English-lit majors know that this story about the 19th-century Romantic poet isn't going to end well. But Jane Campion's account of his youthful love affair with Fanny Brawne is so sublimely seductive that Romantics and romantics alike may well hope it does. The forthright Fanny (Abbie Cornish) comes to know her neighbor, the struggling poet (Ben Wishaw). He is sensitive and kind (and has dreamy hair), and finds inspiration in Fanny's joie de vivre and (limited) independence. It would be easy to transpose these two into contemporary archetypes, young artistic souls who easily meld, though naturally, much of the drama here is rooted in mores of the past. (For instance, Fanny cannot marry the penniless Keats.)

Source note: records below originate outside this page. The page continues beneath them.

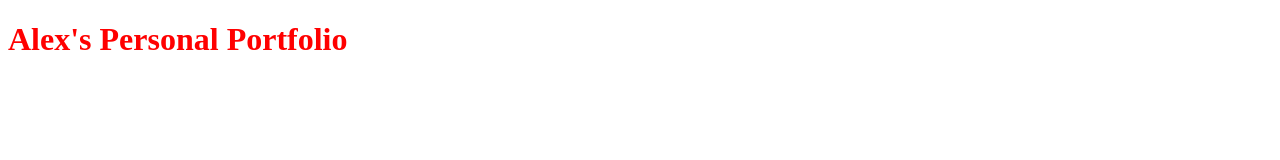
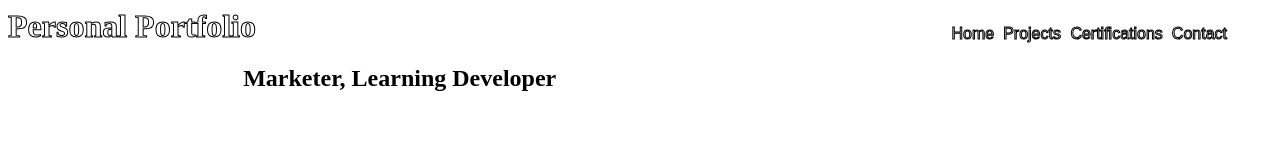
Before and after one commit to alexmilner20/FrontEnd-Dev, a plain HTML site: page index.html in a window 1280 px wide. Drawn offline with Linux system fonts and the light colour scheme.

Commit message:
Add files via upload
Updated versions of HTML / css

```diff
--- a/index.html
+++ b/index.html
@@ -1,12 +1,29 @@
 <!DOCTYPE html>
-<html>
+<html lang="en">
 <head>
     <title> Personal Portfolio </title>
     <link rel="stylesheet" href="style.css">
 </head>
 
 <body>
-<h1>Alex's Personal Portfolio</h1>
+<div class="header">
+    <div class="black-bg">
+        <h1>Personal Portfolio</h1>
+
+        <div class="nav-links">
+            <a href="#">Home</a>
+            <a href="#">Projects </a>
+            <a href="#">Certifications</a>
+            <a href="#">Contact</a>
+        </div>
+    </div>
+
+</div>
+
+<h2> Marketer, Learning Developer </h2>
+
+
+
 </body>
 
 
--- a/style.css
+++ b/style.css
@@ -1,3 +1,33 @@
 h1 {
-color: red;
+    color: white;
+    margin: 0;
+    -webkit-text-stroke: 1px black;
 }
+
+.nav-links{
+    margin-left: 200px;
+    text-decoration: none;;
+    float: right;
+    margin-bottom: 10px;
+}
+
+.nav-links > a {
+    -webkit-text-stroke: 1px black;
+    color: white;
+    padding-right: 5px;
+    margin-bottom: 100px;
+    position: relative;
+    font-weight: 200;
+    font-family: 'Malgun Gothic', fantasy;
+    top: -20px;
+    right: 40px;
+    text-decoration: none;
+}
+
+.nav-links > a:hover{
+    color: black;
+}
+
+h2{
+    text-align: center;
+}
```
Also changed, not shown: Planning.jpg (added), 1 other file.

This is a costumed parlor drama that nonetheless has an ethereal air about it: Is it the candlelight, the strolls in fields of flowers, or the genteel scenes of unspoken longing? Campion (The Piano) has long had a sure touch with this sort of emotionally charged, vaguely dreamlike material, and those who surrender to scenes depicting rooms of butterflies or lovers pressed silently to opposite sides of a shared wall should find Bright Star affecting. There's also plenty for the more prosaically romantic to enjoy, be it a nasty love-triangle with Keats' mentor-companion, Charles Brown (Paul Schneider); a courtship via billets-doux; and that old favorite, the untimely death that forever separates (or does it?) young lovers. Altogether, handsomely filmed, well acted and likely to have you revisiting Keats' works. Starts Fri., Oct. 2. (AH) [3 out of 4 stars]

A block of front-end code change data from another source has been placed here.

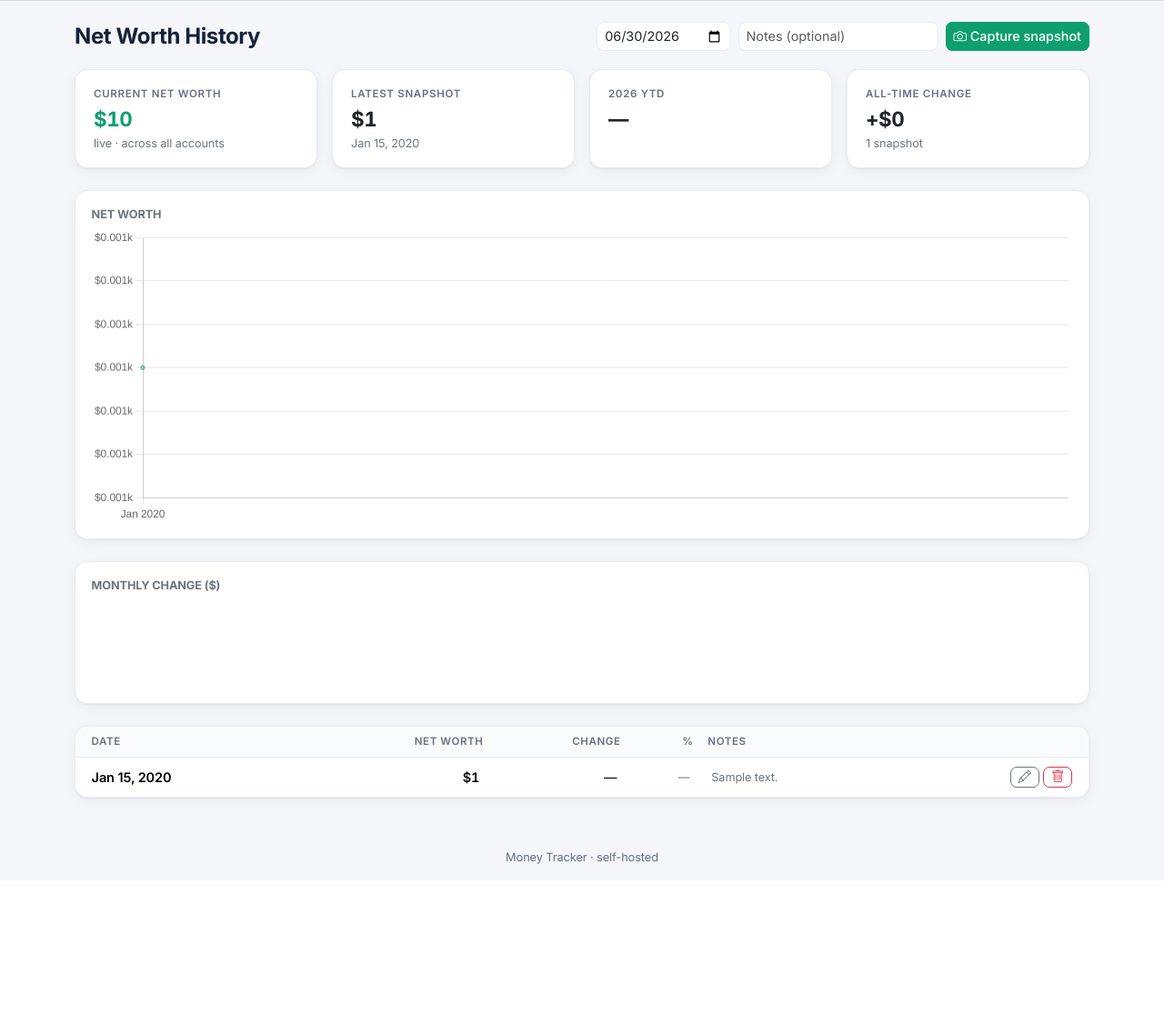
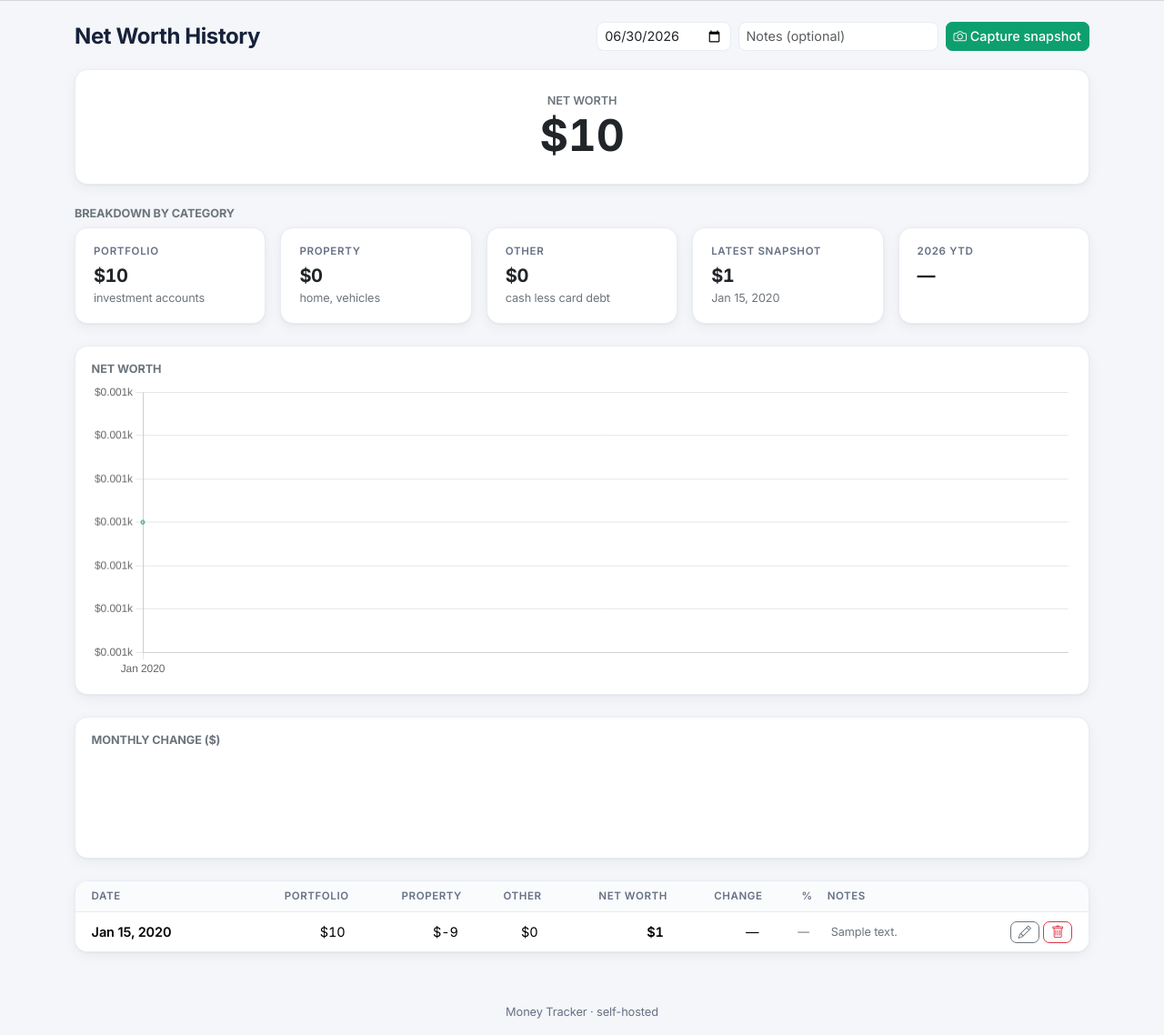
Before and after one commit to jaysuzi5/money-tracker, a Django app: page /networth/ in a window 1280 px wide. Shown: the part 71-1209 px from the top of the page at 91% size. Before the commit the page ends 1021 px from the top, so only its background shows below. Run offline with Django 5.2, Linux system fonts and the light colour scheme; a user stored in the database is signed in; tables that the repository leaves empty hold one stand-in row (values such as "Sample post"); some libraries are stand-ins or nearby versions.

Commit message:
Net Worth page: total card + Breakdown by Category (Portfolio/Property/Other) + table columns
- Big Net Worth card at top (latest live)
- Breakdown cards: Portfolio, Property, Other, Latest Snapshot, YTD; removed All-Time Change
- Table adds Portfolio/Property/Other columns (property=networth-portfolio, other=0 historical)

Co-Authored-By: Claude Opus 4.8 <noreply@anthropic.com>

```diff
--- a/templates/tracker/networth.html
+++ b/templates/tracker/networth.html
@@ -12,28 +12,40 @@
   </form>
 </div>
 
-<div class="row g-3 mb-4">
-  <div class="col-6 col-lg-3"><div class="card stat-card h-100">
-    <div class="label">Current Net Worth</div>
-    <div class="value num pos" style="font-size:1.4rem">${{ current_nw|floatformat:0|intcomma }}</div>
-    <div class="small text-secondary">live · across all accounts</div>
+{# Total Net Worth #}
+<div class="card mb-4"><div class="card-body text-center py-4">
+  <div class="label text-uppercase small text-secondary fw-semibold">Net Worth</div>
+  <div class="display-5 fw-bold num pos">${{ current_nw|floatformat:0|intcomma }}</div>
+</div></div>
+
+{# Breakdown by Category #}
+<h6 class="text-secondary text-uppercase small fw-bold mb-2">Breakdown by Category</h6>
+<div class="row row-cols-2 row-cols-lg-5 g-3 mb-4">
+  <div class="col"><div class="card stat-card h-100">
+    <div class="label">Portfolio</div>
+    <div class="value num" style="font-size:1.25rem">${{ portfolio_now|floatformat:0|intcomma }}</div>
+    <div class="small text-secondary">investment accounts</div>
   </div></div>
-  <div class="col-6 col-lg-3"><div class="card stat-card h-100">
+  <div class="col"><div class="card stat-card h-100">
+    <div class="label">Property</div>
+    <div class="value num" style="font-size:1.25rem">${{ property_now|floatformat:0|intcomma }}</div>
+    <div class="small text-secondary">home, vehicles</div>
+  </div></div>
+  <div class="col"><div class="card stat-card h-100">
+    <div class="label">Other</div>
+    <div class="value num {% if other_now < 0 %}neg{% endif %}" style="font-size:1.25rem">${{ other_now|floatformat:0|intcomma }}</div>
+    <div class="small text-secondary">cash less card debt</div>
+  </div></div>
+  <div class="col"><div class="card stat-card h-100">
     <div class="label">Latest Snapshot</div>
-    <div class="value num" style="font-size:1.4rem">{% if latest %}${{ latest.net_worth|floatformat:0|intcomma }}{% else %}—{% endif %}</div>
-    <div class="small text-secondary">{% if latest %}{{ latest.snapshot_date|date:"M j, Y" }}{% else %}no snapshots yet{% endif %}</div>
+    <div class="value num" style="font-size:1.25rem">{% if latest %}${{ latest.net_worth|floatformat:0|intcomma }}{% else %}—{% endif %}</div>
+    <div class="small text-secondary">{% if latest %}{{ latest.snapshot_date|date:"M j, Y" }}{% else %}no snapshots{% endif %}</div>
   </div></div>
-  <div class="col-6 col-lg-3"><div class="card stat-card h-100">
+  <div class="col"><div class="card stat-card h-100">
     <div class="label">{{ cur_year }} YTD</div>
-    <div class="value num {% if ytd_change and ytd_change >= 0 %}pos{% elif ytd_change %}neg{% endif %}" style="font-size:1.4rem">
+    <div class="value num {% if ytd_change and ytd_change >= 0 %}pos{% elif ytd_change %}neg{% endif %}" style="font-size:1.25rem">
       {% if ytd_change != None %}{% if ytd_change >= 0 %}+{% endif %}${{ ytd_change|floatformat:0|intcomma }}{% else %}—{% endif %}</div>
     <div class="small text-secondary">{% if ytd_pct != None %}{{ ytd_pct|floatformat:1 }}%{% endif %}</div>
-  </div></div>
-  <div class="col-6 col-lg-3"><div class="card stat-card h-100">
-    <div class="label">All-Time Change</div>
-    <div class="value num {% if total_change and total_change >= 0 %}pos{% elif total_change %}neg{% endif %}" style="font-size:1.4rem">
-      {% if total_change != None %}{% if total_change >= 0 %}+{% endif %}${{ total_change|floatformat:0|intcomma }}{% else %}—{% endif %}</div>
-    <div class="small text-secondary">{% if total_pct != None %}{{ total_pct|floatformat:1 }}% · {% endif %}{{ count }} snapshot{{ count|pluralize }}</div>
   </div></div>
 </div>
 
@@ -48,11 +60,14 @@
 
 <div class="card table-card">
   <table class="table table-hover">
-    <thead><tr><th>Date</th><th class="text-end">Net Worth</th><th class="text-end">Change</th><th class="text-end">%</th><th>Notes</th><th></th></tr></thead>
+    <thead><tr><th>Date</th><th class="text-end">Portfolio</th><th class="text-end">Property</th><th class="text-end">Other</th><th class="text-end">Net Worth</th><th class="text-end">Change</th><th class="text-end">%</th><th>Notes</th><th></th></tr></thead>
     <tbody>
     {% for r in rows %}
       <tr>
         <td class="text-nowrap fw-semibold">{{ r.s.snapshot_date|date:"M j, Y" }}</td>
+        <td class="text-end num">${{ r.portfolio|floatformat:0|intcomma }}</td>
+        <td class="text-end num">${{ r.property|floatformat:0|intcomma }}</td>
+        <td class="text-end num">${{ r.other|floatformat:0|intcomma }}</td>
         <td class="text-end num fw-semibold">${{ r.s.net_worth|floatformat:0|intcomma }}</td>
         <td class="text-end num {% if r.change and r.change >= 0 %}amount-pos{% elif r.change %}amount-neg{% endif %}">
           {% if r.change != None %}{% if r.change >= 0 %}+{% endif %}${{ r.change|floatformat:0|intcomma }}{% else %}—{% endif %}</td>
@@ -67,7 +82,7 @@
         </td>
       </tr>
     {% empty %}
-      <tr><td colspan="6"><div class="empty-state">No net worth snapshots yet. Capture one above.</div></td></tr>
+      <tr><td colspan="9"><div class="empty-state">No net worth snapshots yet. Capture one above.</div></td></tr>
     {% endfor %}
     </tbody>
   </table>
--- a/tracker/views.py
+++ b/tracker/views.py
@@ -1192,35 +1192,54 @@ def portfolio_snapshot(request):
 
 @login_required
 def networth(request):
-    from .models import NetWorthSnapshot
+    from .models import NetWorthSnapshot, PortfolioSnapshot, AccountType
     snaps = list(NetWorthSnapshot.objects.order_by('snapshot_date'))
+
+    # portfolio value as-of any date (sum each portfolio account's most-recent snapshot <= date)
+    pfid = list(Account.objects.filter(is_active=True, in_portfolio=True).values_list('id', flat=True))
+    psnaps = list(PortfolioSnapshot.objects.filter(account_id__in=pfid)
+                  .values('account_id', 'snapshot_date', 'balance').order_by('snapshot_date'))
+
+    def portfolio_as_of(d):
+        latest = {}
+        for ps in psnaps:
+            if ps['snapshot_date'] <= d:
+                latest[ps['account_id']] = ps['balance']
+        return sum(latest.values(), Decimal('0'))
+
     rows = []
     chart = []
     prev = None
     for s in snaps:
         change = (s.net_worth - prev.net_worth) if prev else None
         pct = (float(change) / float(prev.net_worth) * 100) if prev and prev.net_worth else None
-        rows.append({'s': s, 'change': change, 'pct': pct})
+        pcol = portfolio_as_of(s.snapshot_date)
+        rows.append({'s': s, 'change': change, 'pct': pct,
+                     'portfolio': pcol, 'property': s.net_worth - pcol,
+                     'other': Decimal('0')})
         chart.append({'date': s.snapshot_date.isoformat(), 'net_worth': float(s.net_worth),
                       'change': float(change) if change is not None else 0.0})
         prev = s
     rows.reverse()
 
     latest = snaps[-1] if snaps else None
-    oldest = snaps[0] if snaps else None
-    total_change = (latest.net_worth - oldest.net_worth) if latest and oldest else None
-    total_pct = (float(total_change) / float(oldest.net_worth) * 100) if total_change and oldest.net_worth else None
     cur_year = timezone.now().year
     yr = [s for s in snaps if s.snapshot_date.year == cur_year]
     ytd_change = (yr[-1].net_worth - yr[0].net_worth) if len(yr) >= 2 else None
     ytd_pct = (float(ytd_change) / float(yr[0].net_worth) * 100) if ytd_change and yr[0].net_worth else None
 
-    _, current_nw, _ = _grouped_accounts()
+    # live breakdown (sums to current net worth)
+    active = list(Account.objects.filter(is_active=True))
+    portfolio_now = sum((a.online_balance or Decimal('0') for a in active if a.in_portfolio), Decimal('0'))
+    property_now = sum((a.online_balance or Decimal('0') for a in active if a.type == AccountType.PROPERTY), Decimal('0'))
+    current_nw = sum((a.online_balance or Decimal('0') for a in active), Decimal('0'))
+    other_now = current_nw - portfolio_now - property_now
+
     return render(request, 'tracker/networth.html', {
         'rows': rows, 'chart': chart, 'latest': latest, 'count': len(snaps),
-        'total_change': total_change, 'total_pct': total_pct,
         'ytd_change': ytd_change, 'ytd_pct': ytd_pct, 'cur_year': cur_year,
         'current_nw': current_nw, 'today': timezone.now().date(),
+        'portfolio_now': portfolio_now, 'property_now': property_now, 'other_now': other_now,
     })
 
 
```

Ric O'Barry trained dolphins for the hit 1960s TV show Flipper. Since then, he's become a highly visible fighter for dolphin rights, advocating for their release from theme parks and swim-with programs, and working to prevent their needless slaughter. One such site of concern is Taiji, a picturesque fishing village in Japan, the source of most of the world's "working" dolphins. There, such animals can sell for up to $150,000 each, but the majority netted in huge sweeps go for a couple hundred dollars and are killed for meat.
All this and more comes to light in Louie Psihoyos' muckraking documentary about Taiji's secretive cove. The narrative is driven primarily by an undercover operation O'Barry spearheads to discover exactly what happens behind Taiji's fences.
The film is never not interesting, but suffers somewhat from a scattershot approach. The drama turns on three bitter ironies that, while discussed, could have been honed more sharply. Irony No. 1 is O'Barry's singular role in popularizing the use of captive dolphins as entertainment. No. 2: Killing dolphins for food is a Pyrrhic game, since their flesh is extraordinarily high in mercury. And No. 3, and least explored: Dolphins are mammals, smarter and more sentient than our beloved, pampered dogs, yet they suffer greatly from their resemblance to fish, to which we credit little.
The film picks up steam when O'Barry and his crew begin their covert surveillance of Taiji's dolphin cove. It's a real-life action thriller, complete with neat-o high-tech gadgets. The fun stops, though, when the videotape is reviewed: What happens to the dolphins is shocking and horrifying. It's not easy to watch, but we should see: This is dark side of that supposedly fun stuff dolphins do for our amusement. In English, and some Japanese, with subtitles. Manor (AH) [2.5 out of 4 stars]